Directions for this task: In the listing below, locate the lines bearing the word "title". Copy every one of them.

*** Opening of Data for this exercise ***

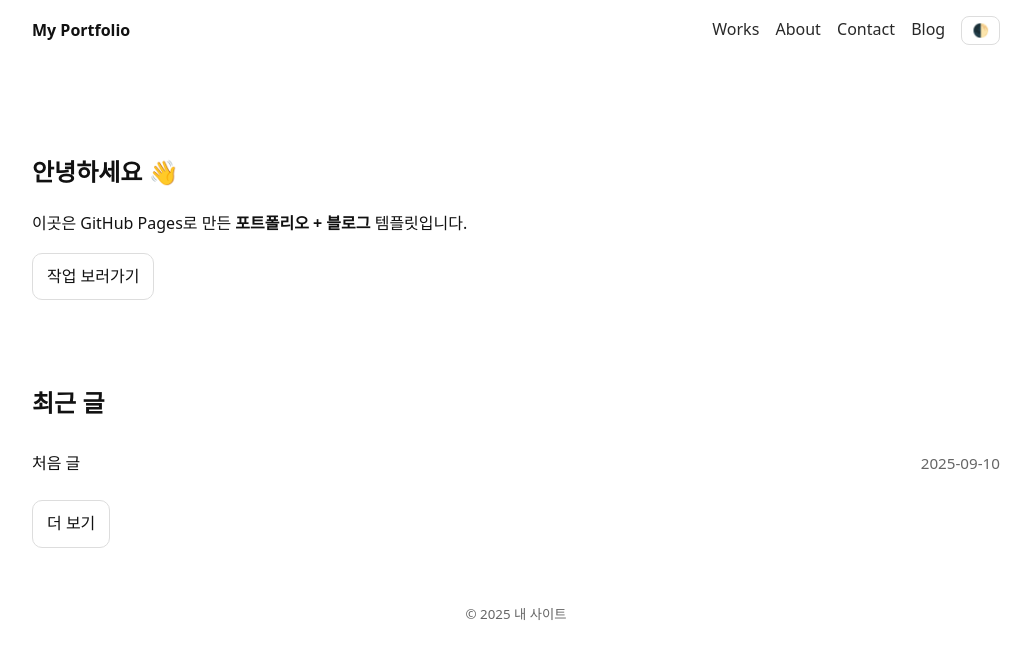
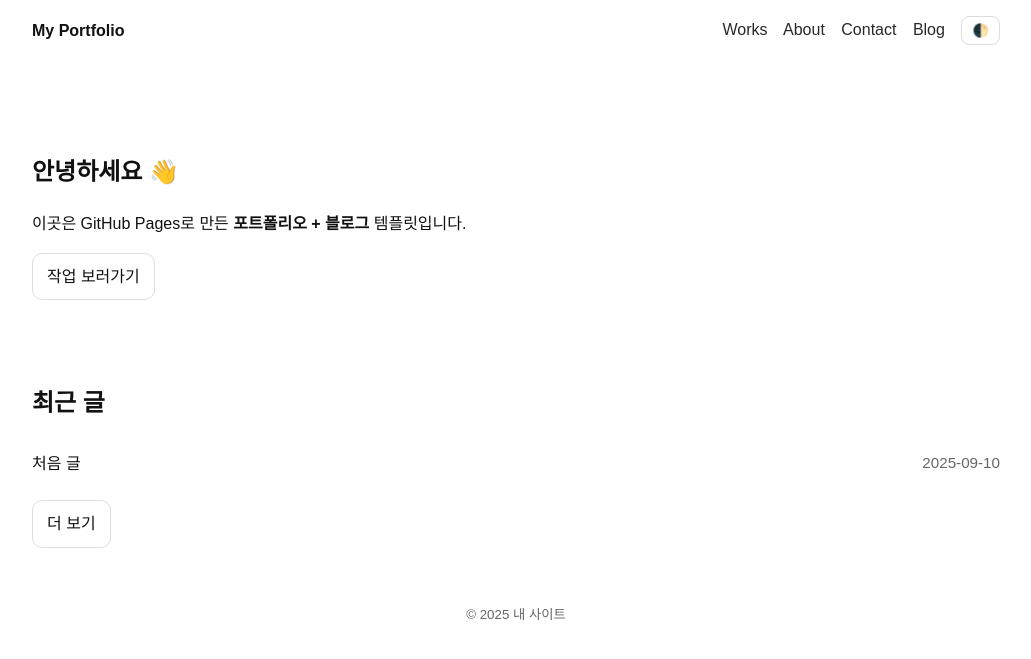
Before and after one commit to seawonpark/seawonpark.github.io, a Jekyll site: the page built from index.html, in a window 1280 px wide. Shown: the top 659 px of the page, without its empty margins (124-1155 px from the left). Built offline with Jekyll 4.4.1, drawn with Linux system fonts in a browser that asks for light colours.

Commit message:
Update styles.css

```diff
--- a/assets/styles.css
+++ b/assets/styles.css
@@ -17,7 +17,15 @@
 }
 *{box-sizing:border-box}
 html,body{height:100%}
-body{margin:0;font-family:system-ui,-apple-system,Segoe UI,Roboto,Noto Sans,sans-serif;line-height:1.6;background:var(--bg);color:var(--fg)}
+body{
+  margin:0;
+  font-family: Arial, "Helvetica Neue", Helvetica,
+               "Apple SD Gothic Neo", "Malgun Gothic", "Noto Sans KR", "Nanum Gothic",
+               sans-serif;
+  line-height:1.6;
+  background:var(--bg);
+  color:var(--fg);
+}
 .site-header,.site-footer{display:flex;align-items:center;justify-content:space-between;max-width:1000px;margin:0 auto;padding:16px}
 .container{max-width:1000px;margin:0 auto;padding:24px 16px}
 .brand{font-weight:700;text-decoration:none;color:inherit}
```
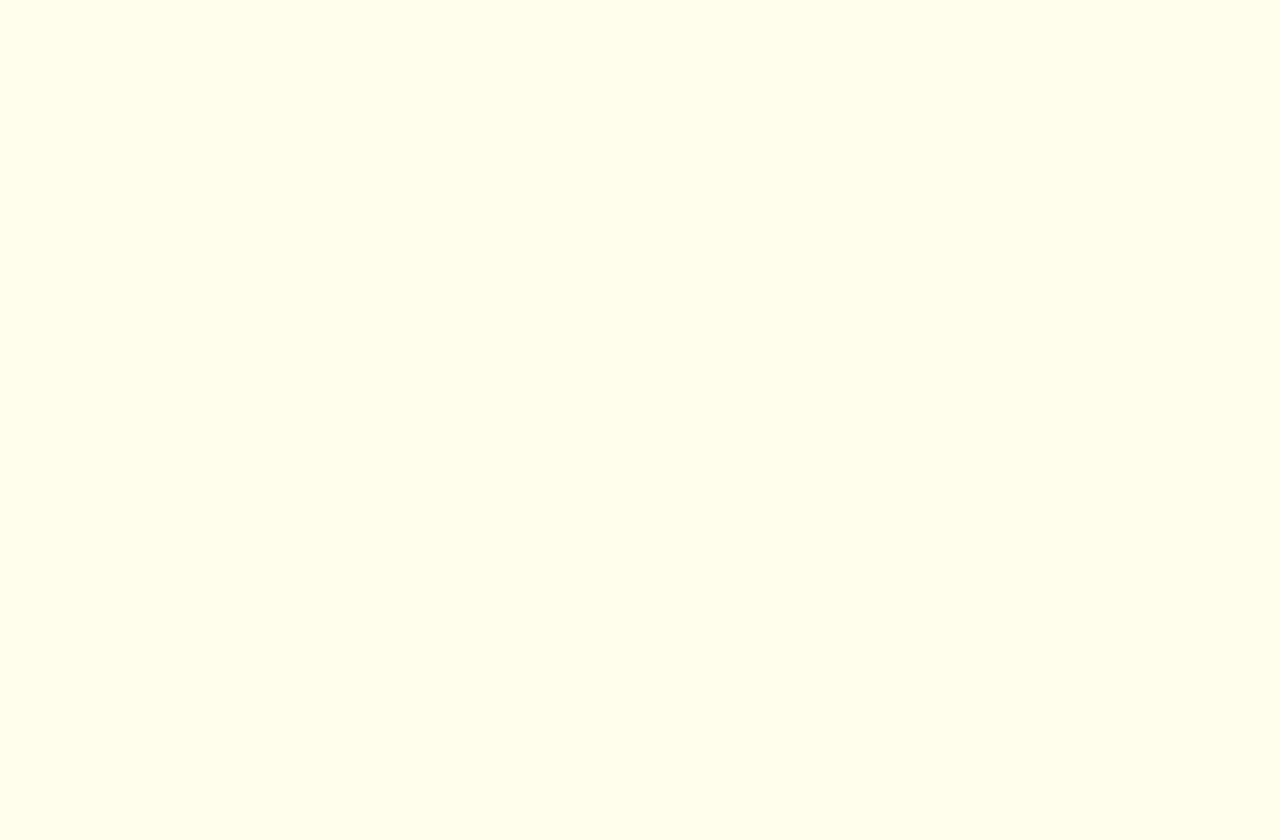
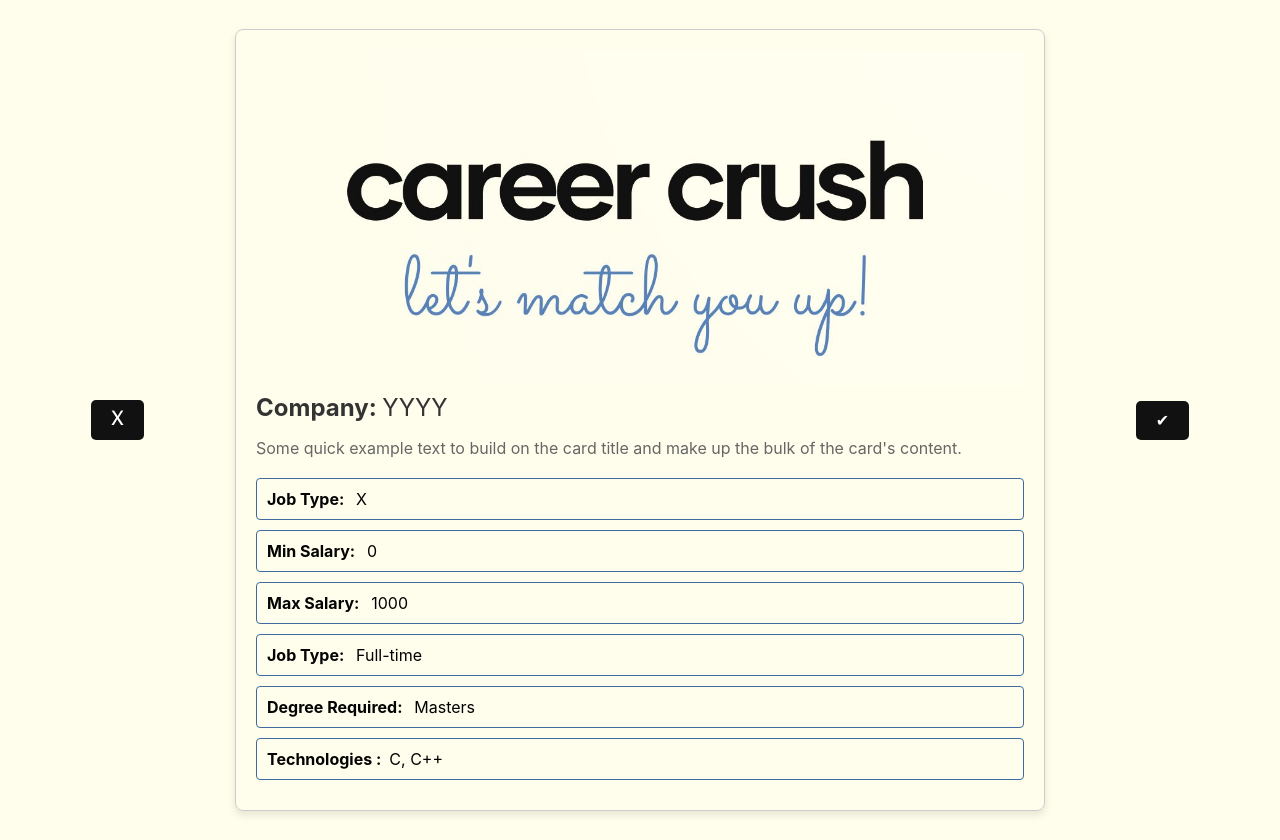
Before and after one commit to amritha-menon/CareerCrush, a React (Create React App) app in the folder job-matcher-frontend/: page /home in a window 1280 px wide. Before the commit this address had no page. Before the commit the page ends 800 px from the top, so only its background shows below. Built offline with nearby package versions, Linux system fonts and the light colour scheme.

Commit message:
added home page with card and left-right button

```diff
--- a/job-matcher-frontend/src/App.js
+++ b/job-matcher-frontend/src/App.js
@@ -5,11 +5,13 @@ import { BrowserRouter as Router, Route, Routes } from 'react-router-dom';
 import LandingPage from './components/LandingPage';
 import SignUp from './components/SignUp';
 import SignIn from './components/SignIn';
+import HomePage from './components/HomePage';
 
 function App() {
   return (
 
       <Routes>
+        <Route path="/home" element={<HomePage />} />
         <Route path="/signup" element={<SignUp />} />
         <Route path="/signin" element={<SignIn />} />
         <Route path="/" element={<LandingPage />} />
--- /dev/null
+++ b/job-matcher-frontend/src/components/CardComponent.js
@@ -0,0 +1,42 @@
+import React from 'react';
+import Card from 'react-bootstrap/Card';
+import ListGroup from 'react-bootstrap/ListGroup';
+import logo from '../images/logo.jpeg';
+import '../css/CardComponent.css';
+
+function CardComponent() {
+  return (
+    <Card style={{ width: '48rem' }}>
+      <Card.Img variant="top" src={logo} style={{ maxWidth: '100%', height: 'auto' }} />
+      <Card.Body>
+        <Card.Title className="company-title"><strong>Company: </strong>YYYY</Card.Title>
+        <Card.Text className="card-description">
+          Some quick example text to build on the card title and make up the
+          bulk of the card's content.
+        </Card.Text>
+      </Card.Body>
+      <ListGroup className="list-group-flush">
+        <ListGroup.Item className="list-item">
+          <strong>Job Type: </strong>X
+        </ListGroup.Item>
+        <ListGroup.Item className="list-item">
+          <strong>Min Salary: </strong>0
+        </ListGroup.Item>
+        <ListGroup.Item className="list-item">
+          <strong>Max Salary: </strong>1000
+        </ListGroup.Item>
+        <ListGroup.Item className="list-item">
+          <strong>Job Type: </strong>Full-time
+        </ListGroup.Item>
+        <ListGroup.Item className="list-item">
+          <strong>Degree Required: </strong>Masters
+        </ListGroup.Item>
+        <ListGroup.Item className="list-item">
+          <strong>Technologies :</strong>C, C++
+        </ListGroup.Item>
+      </ListGroup>
+    </Card>
+  );
+}
+
+export default CardComponent;
--- /dev/null
+++ b/job-matcher-frontend/src/components/HomePage.js
@@ -0,0 +1,23 @@
+// HomePage.js
+
+import React from 'react';
+import '../css/HomePage.css';
+import CardComponent from './CardComponent';
+
+const HomePage = () => {
+  return (
+    <div className="home-page">
+      <div className="buttons-container">
+        <button className="no-button">X</button>
+      </div>
+      <div className="card-container">
+        <CardComponent/>
+      </div>
+      <div className="buttons-container">
+        <button className="yes-button">✔</button>
+      </div>
+    </div>
+  );
+};
+
+export default HomePage;
--- /dev/null
+++ b/job-matcher-frontend/src/css/CardComponent.css
@@ -0,0 +1,32 @@
+/* CardComponent.css */
+
+.card {
+    width: 48rem;
+    margin: 20px;
+    box-shadow: 0 4px 8px rgba(0, 0, 0, 0.1);
+  }
+
+  .company-title {
+    font-size: 24px;
+    color: #333;
+    margin-bottom: 10px;
+  }
+
+  .card-description {
+    font-size: 16px;
+    color: #666;
+    margin-bottom: 20px;
+  }
+
+  .list-item {
+    background-color: #fffeec;
+    border: 1px solid #40699f;
+    padding: 10px;
+    margin-bottom: 10px;
+    border-radius: 4px;
+  }
+
+  .list-item strong {
+    margin-right: 8px;
+    color: #030303;
+  }
--- /dev/null
+++ b/job-matcher-frontend/src/css/HomePage.css
@@ -0,0 +1,60 @@
+/* HomePage.css */
+
+.home-page {
+    display: flex;
+    justify-content: space-between;
+    align-items: center;
+    height: 100vh;
+    padding: 20px;
+  }
+
+  .buttons-container {
+    flex: 1;
+    display: flex;
+    justify-content: center;
+    align-items: center;
+  }
+
+  .yes-button,
+  .no-button {
+    padding: 10px 20px;
+    size: 10px 20px;
+    font-size: 16px;
+    cursor: pointer;
+    color: #fff;
+    border: none;
+    border-radius: 5px;
+  }
+
+  .yes-button{
+    font-size: 16px;
+  }
+
+  .no-button {
+    font-size: 20px;
+  }
+
+  .no-button:hover {
+    background-color: #ff3333; /* Light red when hovered */
+  }
+
+  .yes-button:hover {
+    background-color: green; /* Darker blue when hovered */
+  }
+
+
+
+
+  .card-container {
+    flex: 3;
+    display: flex;
+    justify-content: center;
+    align-items: center;
+  }
+
+  .card {
+    padding: 20px;
+    border: 1px solid #ccc;
+    border-radius: 8px;
+    box-shadow: 0 0 10px rgba(0, 0, 0, 0.1);
+  }
```
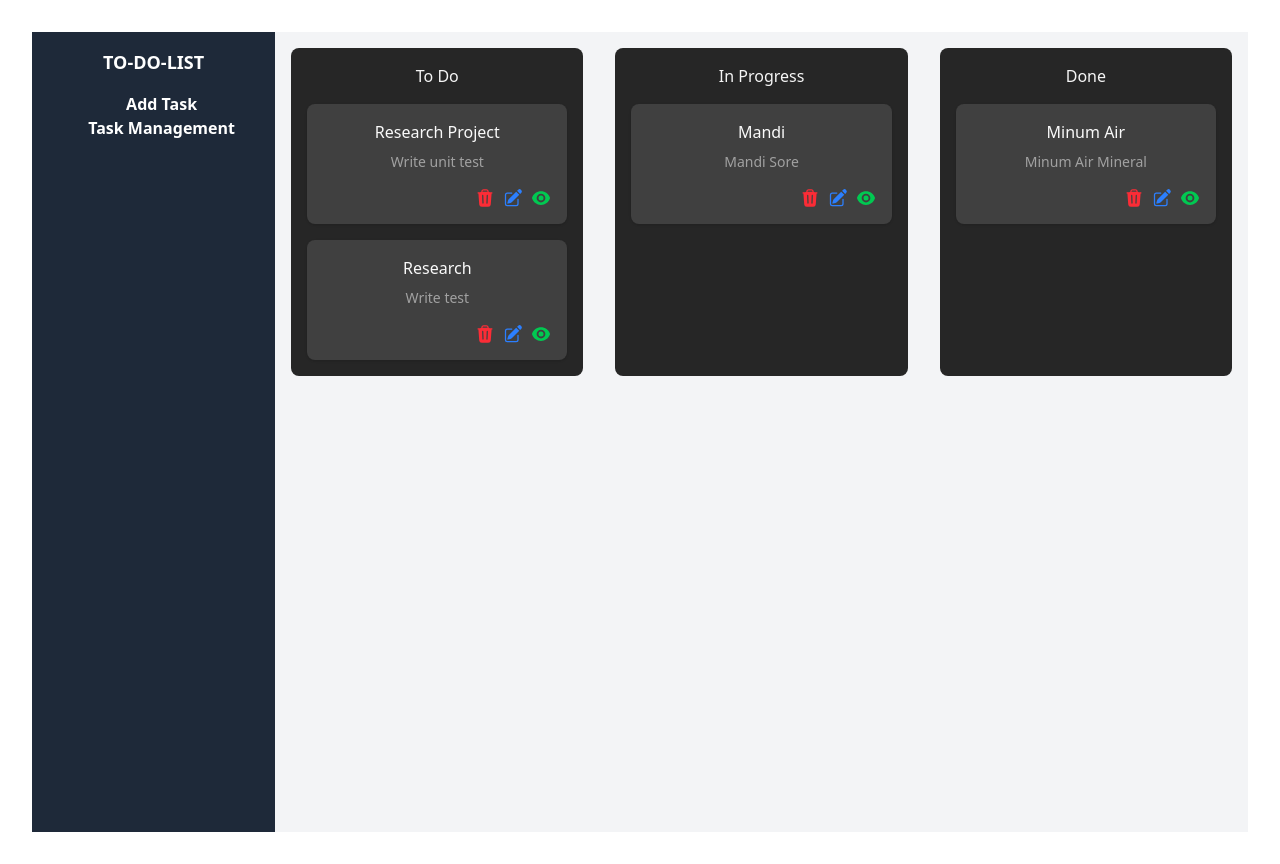
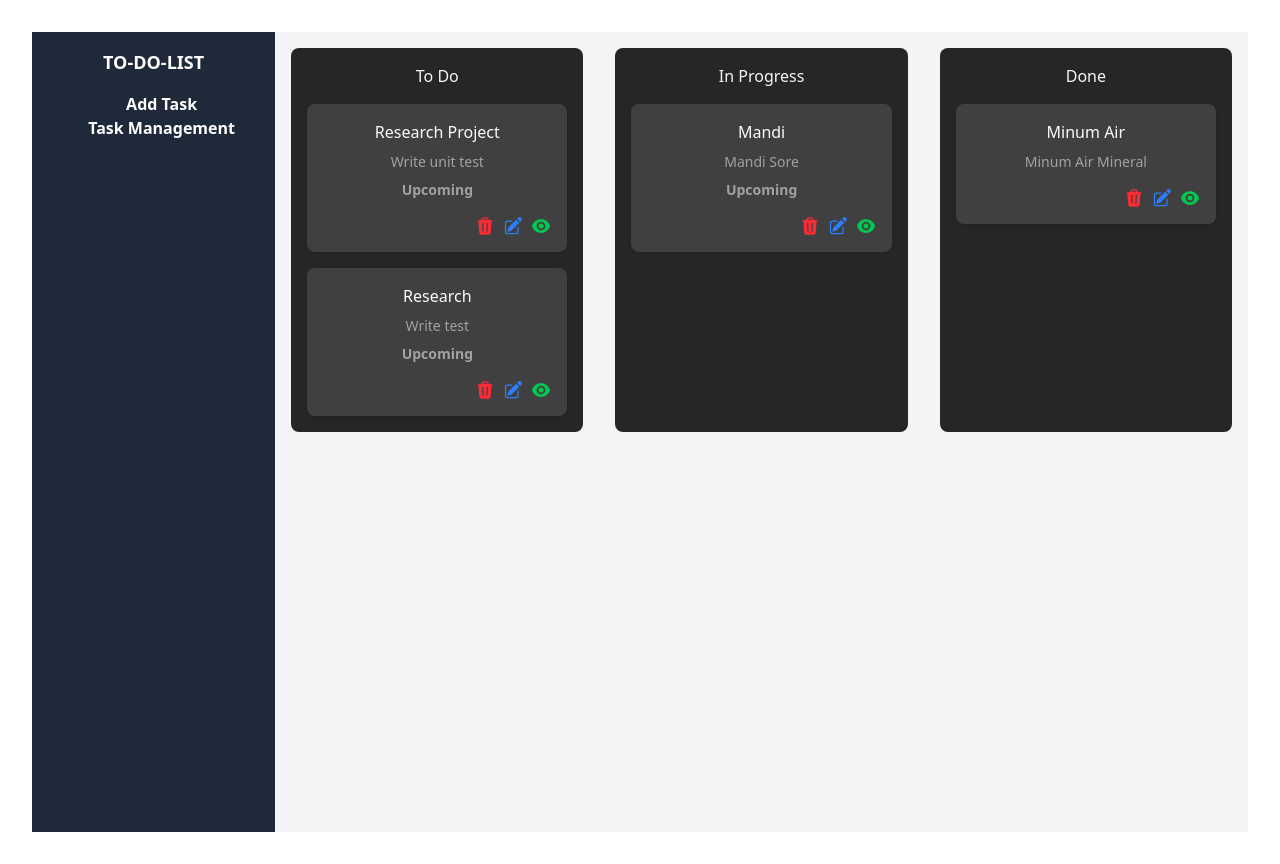
Before and after one commit to viradm334/react-kanban-board, a React (Vite) app: page /tasks in a window 1280 px wide. Built offline with nearby package versions, Linux system fonts and the light colour scheme.

Commit message:
add utils function

```diff
--- a/src/components/TaskCard.tsx
+++ b/src/components/TaskCard.tsx
@@ -7,6 +7,7 @@ import {
 } from "@heroicons/react/24/solid";
 import { useTasks } from "../context/TaskContext";
 import { Link } from "react-router-dom";
+import { isOverdue } from "../utils";
 
 type TaskCardProps = {
   task: Task;
@@ -36,6 +37,13 @@ function TaskCard({ task }: TaskCardProps) {
       <div {...listeners} className="cursor-grab">
         <h3 className="font-medium text-neutral-50">{task.title}</h3>
         <p className="mt-2 text-sm text-neutral-400">{task.description}</p>
+        {task.status !== "DONE" ? (
+          <p className="mt-2 text-sm text-neutral-400 font-bold">
+            {isOverdue(task.due_date) ? "Overdue" : "Upcoming"}
+          </p>
+        ) : (
+          ""
+        )}
       </div>
       <div className="mt-auto flex justify-end gap-2 pt-4">
         <button
--- /dev/null
+++ b/src/utils.ts
@@ -0,0 +1,3 @@
+export function isOverdue(due: Date): Boolean{
+    return new Date(due) < new Date();
+}
```
Also changed, not shown: src/utils.js (deleted).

*** Close of Data for this exercise ***

Answer below:
+        <Card.Title className="company-title"><strong>Company: </strong>YYYY</Card.Title>
+          Some quick example text to build on the card title and make up the
+  .company-title {
         <h3 className="font-medium text-neutral-50">{task.title}</h3>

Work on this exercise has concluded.